AIM OF THE EXERCISE
For this exercise, write each entry below out precisely and omit the pictures.

PROVIDED RECORDS
▶
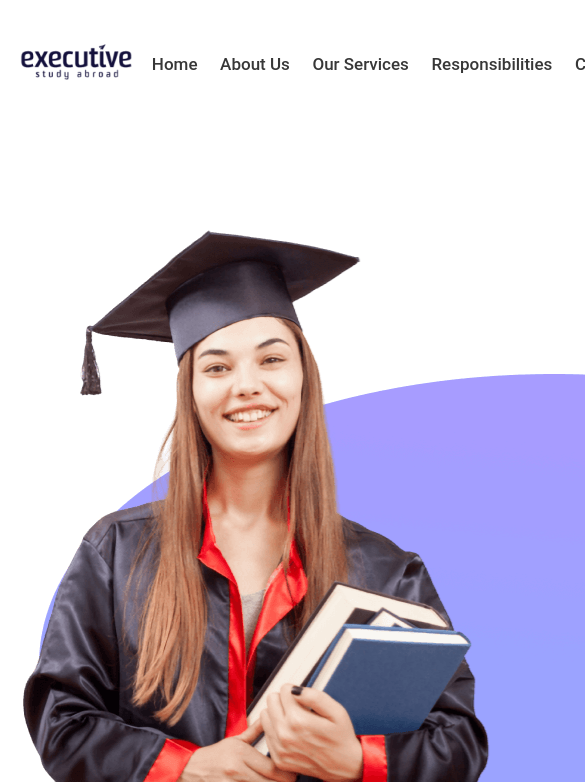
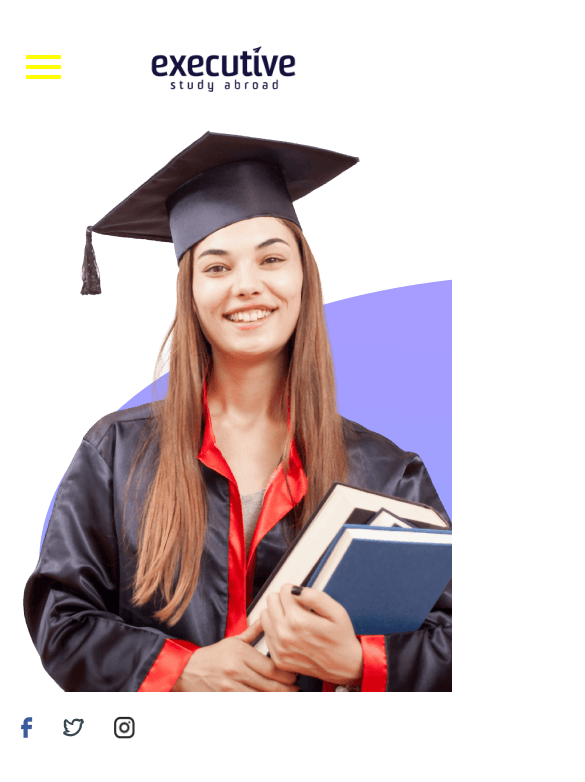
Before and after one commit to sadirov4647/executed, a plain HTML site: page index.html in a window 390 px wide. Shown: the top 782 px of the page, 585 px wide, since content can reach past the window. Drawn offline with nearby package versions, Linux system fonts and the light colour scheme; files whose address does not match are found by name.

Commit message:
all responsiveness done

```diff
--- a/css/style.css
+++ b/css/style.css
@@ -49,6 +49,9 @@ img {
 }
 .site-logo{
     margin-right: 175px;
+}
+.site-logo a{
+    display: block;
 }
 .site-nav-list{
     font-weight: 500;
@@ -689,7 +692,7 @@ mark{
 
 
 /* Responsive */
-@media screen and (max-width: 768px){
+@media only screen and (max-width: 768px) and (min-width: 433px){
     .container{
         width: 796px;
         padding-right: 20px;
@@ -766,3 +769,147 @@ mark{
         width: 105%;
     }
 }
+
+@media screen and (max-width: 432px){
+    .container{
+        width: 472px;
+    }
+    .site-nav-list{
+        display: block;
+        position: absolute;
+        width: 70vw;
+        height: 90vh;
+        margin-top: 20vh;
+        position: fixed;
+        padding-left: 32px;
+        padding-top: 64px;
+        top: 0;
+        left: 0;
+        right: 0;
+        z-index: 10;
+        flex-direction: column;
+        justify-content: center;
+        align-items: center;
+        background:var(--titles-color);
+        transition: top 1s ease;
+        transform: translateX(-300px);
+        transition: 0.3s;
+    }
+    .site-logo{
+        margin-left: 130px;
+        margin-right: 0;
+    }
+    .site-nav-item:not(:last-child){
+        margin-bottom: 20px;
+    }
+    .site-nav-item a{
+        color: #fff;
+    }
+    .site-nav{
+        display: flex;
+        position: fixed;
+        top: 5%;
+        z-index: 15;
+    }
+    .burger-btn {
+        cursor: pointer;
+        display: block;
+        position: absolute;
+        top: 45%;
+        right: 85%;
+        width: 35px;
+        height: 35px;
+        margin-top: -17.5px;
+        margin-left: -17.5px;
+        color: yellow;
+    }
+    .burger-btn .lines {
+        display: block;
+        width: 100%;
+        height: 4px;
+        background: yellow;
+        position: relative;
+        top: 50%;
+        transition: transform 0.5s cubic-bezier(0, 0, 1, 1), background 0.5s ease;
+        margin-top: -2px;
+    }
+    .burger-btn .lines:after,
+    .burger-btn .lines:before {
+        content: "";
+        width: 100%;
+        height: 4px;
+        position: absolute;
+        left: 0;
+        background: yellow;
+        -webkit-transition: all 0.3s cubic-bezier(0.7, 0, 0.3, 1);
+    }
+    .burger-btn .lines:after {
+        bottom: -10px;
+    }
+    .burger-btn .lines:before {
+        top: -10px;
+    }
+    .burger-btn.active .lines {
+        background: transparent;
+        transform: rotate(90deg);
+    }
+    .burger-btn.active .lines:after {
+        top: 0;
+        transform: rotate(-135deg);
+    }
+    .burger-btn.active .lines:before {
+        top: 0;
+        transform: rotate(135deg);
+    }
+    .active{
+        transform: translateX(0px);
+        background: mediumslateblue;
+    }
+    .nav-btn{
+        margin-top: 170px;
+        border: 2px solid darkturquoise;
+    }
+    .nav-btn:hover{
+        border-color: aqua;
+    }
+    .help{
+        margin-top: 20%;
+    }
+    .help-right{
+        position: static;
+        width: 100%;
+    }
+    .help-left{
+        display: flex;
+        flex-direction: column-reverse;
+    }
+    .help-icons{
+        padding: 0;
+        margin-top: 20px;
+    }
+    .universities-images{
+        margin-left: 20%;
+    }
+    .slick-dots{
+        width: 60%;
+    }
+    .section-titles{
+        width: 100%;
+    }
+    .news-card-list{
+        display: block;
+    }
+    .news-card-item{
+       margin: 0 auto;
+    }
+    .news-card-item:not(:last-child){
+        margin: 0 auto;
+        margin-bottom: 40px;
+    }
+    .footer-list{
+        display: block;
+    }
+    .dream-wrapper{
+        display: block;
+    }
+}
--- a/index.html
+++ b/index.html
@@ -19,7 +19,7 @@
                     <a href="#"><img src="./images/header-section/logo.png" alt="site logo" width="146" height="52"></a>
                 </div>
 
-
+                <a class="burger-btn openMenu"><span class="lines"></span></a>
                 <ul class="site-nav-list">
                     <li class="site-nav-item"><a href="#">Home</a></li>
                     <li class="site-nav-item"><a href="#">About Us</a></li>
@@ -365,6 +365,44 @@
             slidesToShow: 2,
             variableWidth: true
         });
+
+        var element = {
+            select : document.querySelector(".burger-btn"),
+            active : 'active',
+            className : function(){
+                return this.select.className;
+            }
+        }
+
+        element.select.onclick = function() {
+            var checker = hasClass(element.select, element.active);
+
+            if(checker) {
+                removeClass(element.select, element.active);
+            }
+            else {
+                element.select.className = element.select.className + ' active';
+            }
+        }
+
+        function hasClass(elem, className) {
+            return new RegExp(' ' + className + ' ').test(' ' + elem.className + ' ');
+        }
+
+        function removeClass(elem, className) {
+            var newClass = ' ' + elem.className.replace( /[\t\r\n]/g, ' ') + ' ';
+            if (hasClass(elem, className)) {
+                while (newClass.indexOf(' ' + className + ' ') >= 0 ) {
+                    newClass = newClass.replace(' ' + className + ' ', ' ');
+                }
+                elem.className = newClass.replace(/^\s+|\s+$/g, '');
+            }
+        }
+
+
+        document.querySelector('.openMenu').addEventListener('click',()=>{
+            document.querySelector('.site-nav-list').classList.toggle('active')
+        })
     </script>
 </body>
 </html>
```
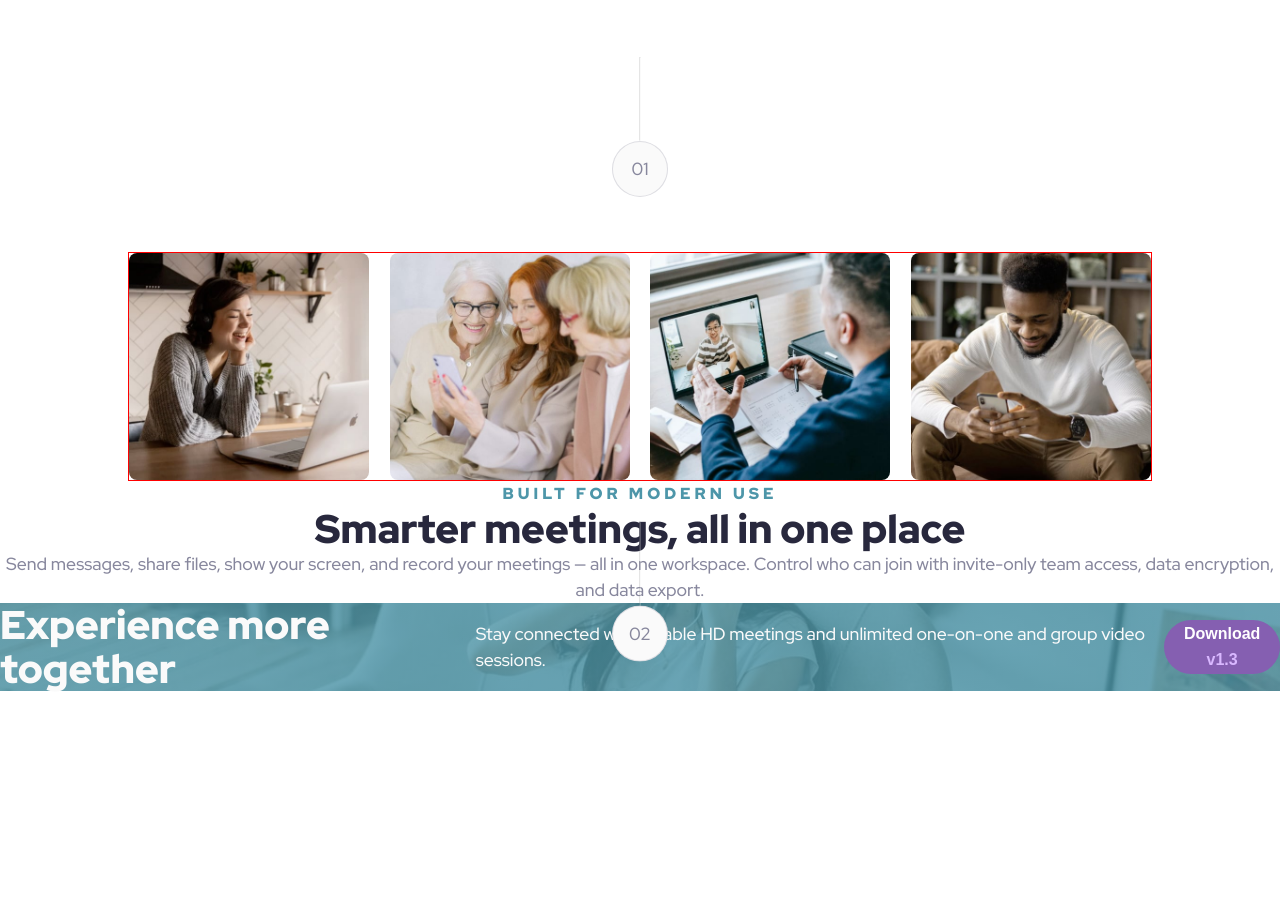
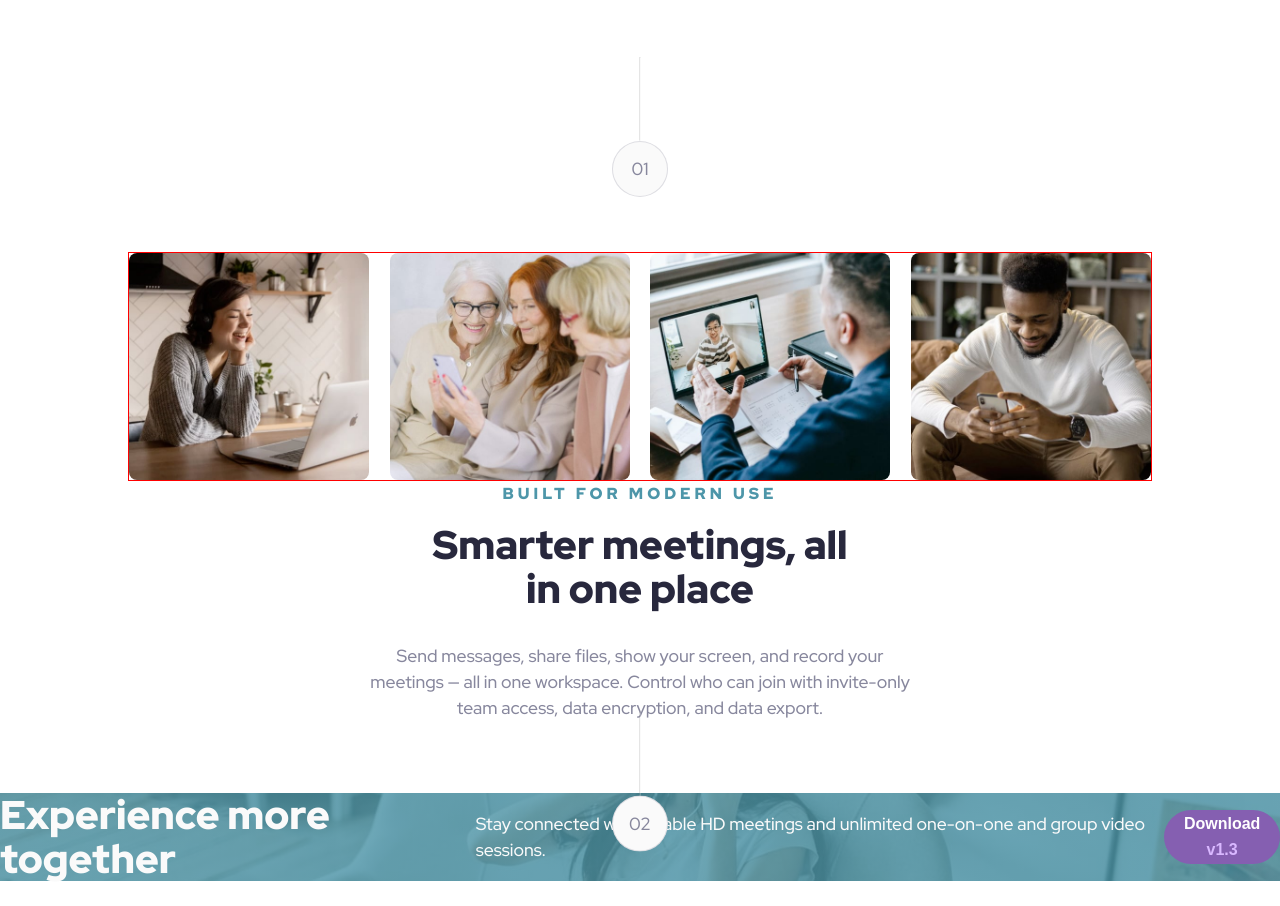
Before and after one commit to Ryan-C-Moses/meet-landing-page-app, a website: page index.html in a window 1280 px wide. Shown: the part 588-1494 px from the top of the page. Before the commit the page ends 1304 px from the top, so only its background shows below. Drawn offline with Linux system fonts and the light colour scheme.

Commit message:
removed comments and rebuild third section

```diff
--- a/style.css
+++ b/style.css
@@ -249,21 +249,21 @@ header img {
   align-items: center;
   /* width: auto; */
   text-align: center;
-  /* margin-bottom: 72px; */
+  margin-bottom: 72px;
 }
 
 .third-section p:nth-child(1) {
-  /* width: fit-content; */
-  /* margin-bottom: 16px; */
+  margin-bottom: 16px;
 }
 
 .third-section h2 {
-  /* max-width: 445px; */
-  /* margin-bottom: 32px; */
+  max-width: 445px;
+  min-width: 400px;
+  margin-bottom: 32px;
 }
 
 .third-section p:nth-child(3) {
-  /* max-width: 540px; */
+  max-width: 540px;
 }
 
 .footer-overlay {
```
◀
RESPONSE FOR THIS EXERCISE
Before and after one commit to sadirov4647/executed, a plain HTML site: page index.html in a window 390 px wide. Shown: the top 782 px of the page, 585 px wide, since content can reach past the window. Drawn offline with nearby package versions, Linux system fonts and the light colour scheme; files whose address does not match are found by name.

Commit message:
all responsiveness done

```diff
--- a/css/style.css
+++ b/css/style.css
@@ -49,6 +49,9 @@ img {
 }
 .site-logo{
     margin-right: 175px;
+}
+.site-logo a{
+    display: block;
 }
 .site-nav-list{
     font-weight: 500;
@@ -689,7 +692,7 @@ mark{
 
 
 /* Responsive */
-@media screen and (max-width: 768px){
+@media only screen and (max-width: 768px) and (min-width: 433px){
     .container{
         width: 796px;
         padding-right: 20px;
@@ -766,3 +769,147 @@ mark{
         width: 105%;
     }
 }
+
+@media screen and (max-width: 432px){
+    .container{
+        width: 472px;
+    }
+    .site-nav-list{
+        display: block;
+        position: absolute;
+        width: 70vw;
+        height: 90vh;
+        margin-top: 20vh;
+        position: fixed;
+        padding-left: 32px;
+        padding-top: 64px;
+        top: 0;
+        left: 0;
+        right: 0;
+        z-index: 10;
+        flex-direction: column;
+        justify-content: center;
+        align-items: center;
+        background:var(--titles-color);
+        transition: top 1s ease;
+        transform: translateX(-300px);
+        transition: 0.3s;
+    }
+    .site-logo{
+        margin-left: 130px;
+        margin-right: 0;
+    }
+    .site-nav-item:not(:last-child){
+        margin-bottom: 20px;
+    }
+    .site-nav-item a{
+        color: #fff;
+    }
+    .site-nav{
+        display: flex;
+        position: fixed;
+        top: 5%;
+        z-index: 15;
+    }
+    .burger-btn {
+        cursor: pointer;
+        display: block;
+        position: absolute;
+        top: 45%;
+        right: 85%;
+        width: 35px;
+        height: 35px;
+        margin-top: -17.5px;
+        margin-left: -17.5px;
+        color: yellow;
+    }
+    .burger-btn .lines {
+        display: block;
+        width: 100%;
+        height: 4px;
+        background: yellow;
+        position: relative;
+        top: 50%;
+        transition: transform 0.5s cubic-bezier(0, 0, 1, 1), background 0.5s ease;
+        margin-top: -2px;
+    }
+    .burger-btn .lines:after,
+    .burger-btn .lines:before {
+        content: "";
+        width: 100%;
+        height: 4px;
+        position: absolute;
+        left: 0;
+        background: yellow;
+        -webkit-transition: all 0.3s cubic-bezier(0.7, 0, 0.3, 1);
+    }
+    .burger-btn .lines:after {
+        bottom: -10px;
+    }
+    .burger-btn .lines:before {
+        top: -10px;
+    }
+    .burger-btn.active .lines {
+        background: transparent;
+        transform: rotate(90deg);
+    }
+    .burger-btn.active .lines:after {
+        top: 0;
+        transform: rotate(-135deg);
+    }
+    .burger-btn.active .lines:before {
+        top: 0;
+        transform: rotate(135deg);
+    }
+    .active{
+        transform: translateX(0px);
+        background: mediumslateblue;
+    }
+    .nav-btn{
+        margin-top: 170px;
+        border: 2px solid darkturquoise;
+    }
+    .nav-btn:hover{
+        border-color: aqua;
+    }
+    .help{
+        margin-top: 20%;
+    }
+    .help-right{
+        position: static;
+        width: 100%;
+    }
+    .help-left{
+        display: flex;
+        flex-direction: column-reverse;
+    }
+    .help-icons{
+        padding: 0;
+        margin-top: 20px;
+    }
+    .universities-images{
+        margin-left: 20%;
+    }
+    .slick-dots{
+        width: 60%;
+    }
+    .section-titles{
+        width: 100%;
+    }
+    .news-card-list{
+        display: block;
+    }
+    .news-card-item{
+       margin: 0 auto;
+    }
+    .news-card-item:not(:last-child){
+        margin: 0 auto;
+        margin-bottom: 40px;
+    }
+    .footer-list{
+        display: block;
+    }
+    .dream-wrapper{
+        display: block;
+    }
+}
--- a/index.html
+++ b/index.html
@@ -19,7 +19,7 @@
                     <a href="#"><img src="./images/header-section/logo.png" alt="site logo" width="146" height="52"></a>
                 </div>
 
-
+                <a class="burger-btn openMenu"><span class="lines"></span></a>
                 <ul class="site-nav-list">
                     <li class="site-nav-item"><a href="#">Home</a></li>
                     <li class="site-nav-item"><a href="#">About Us</a></li>
@@ -365,6 +365,44 @@
             slidesToShow: 2,
             variableWidth: true
         });
+
+        var element = {
+            select : document.querySelector(".burger-btn"),
+            active : 'active',
+            className : function(){
+                return this.select.className;
+            }
+        }
+
+        element.select.onclick = function() {
+            var checker = hasClass(element.select, element.active);
+
+            if(checker) {
+                removeClass(element.select, element.active);
+            }
+            else {
+                element.select.className = element.select.className + ' active';
+            }
+        }
+
+        function hasClass(elem, className) {
+            return new RegExp(' ' + className + ' ').test(' ' + elem.className + ' ');
+        }
+
+        function removeClass(elem, className) {
+            var newClass = ' ' + elem.className.replace( /[\t\r\n]/g, ' ') + ' ';
+            if (hasClass(elem, className)) {
+                while (newClass.indexOf(' ' + className + ' ') >= 0 ) {
+                    newClass = newClass.replace(' ' + className + ' ', ' ');
+                }
+                elem.className = newClass.replace(/^\s+|\s+$/g, '');
+            }
+        }
+
+
+        document.querySelector('.openMenu').addEventListener('click',()=>{
+            document.querySelector('.site-nav-list').classList.toggle('active')
+        })
     </script>
 </body>
 </html>
```
Before and after one commit to Ryan-C-Moses/meet-landing-page-app, a website: page index.html in a window 1280 px wide. Shown: the part 588-1494 px from the top of the page. Before the commit the page ends 1304 px from the top, so only its background shows below. Drawn offline with Linux system fonts and the light colour scheme.

Commit message:
removed comments and rebuild third section

```diff
--- a/style.css
+++ b/style.css
@@ -249,21 +249,21 @@ header img {
   align-items: center;
   /* width: auto; */
   text-align: center;
-  /* margin-bottom: 72px; */
+  margin-bottom: 72px;
 }
 
 .third-section p:nth-child(1) {
-  /* width: fit-content; */
-  /* margin-bottom: 16px; */
+  margin-bottom: 16px;
 }
 
 .third-section h2 {
-  /* max-width: 445px; */
-  /* margin-bottom: 32px; */
+  max-width: 445px;
+  min-width: 400px;
+  margin-bottom: 32px;
 }
 
 .third-section p:nth-child(3) {
-  /* max-width: 540px; */
+  max-width: 540px;
 }
 
 .footer-overlay {
```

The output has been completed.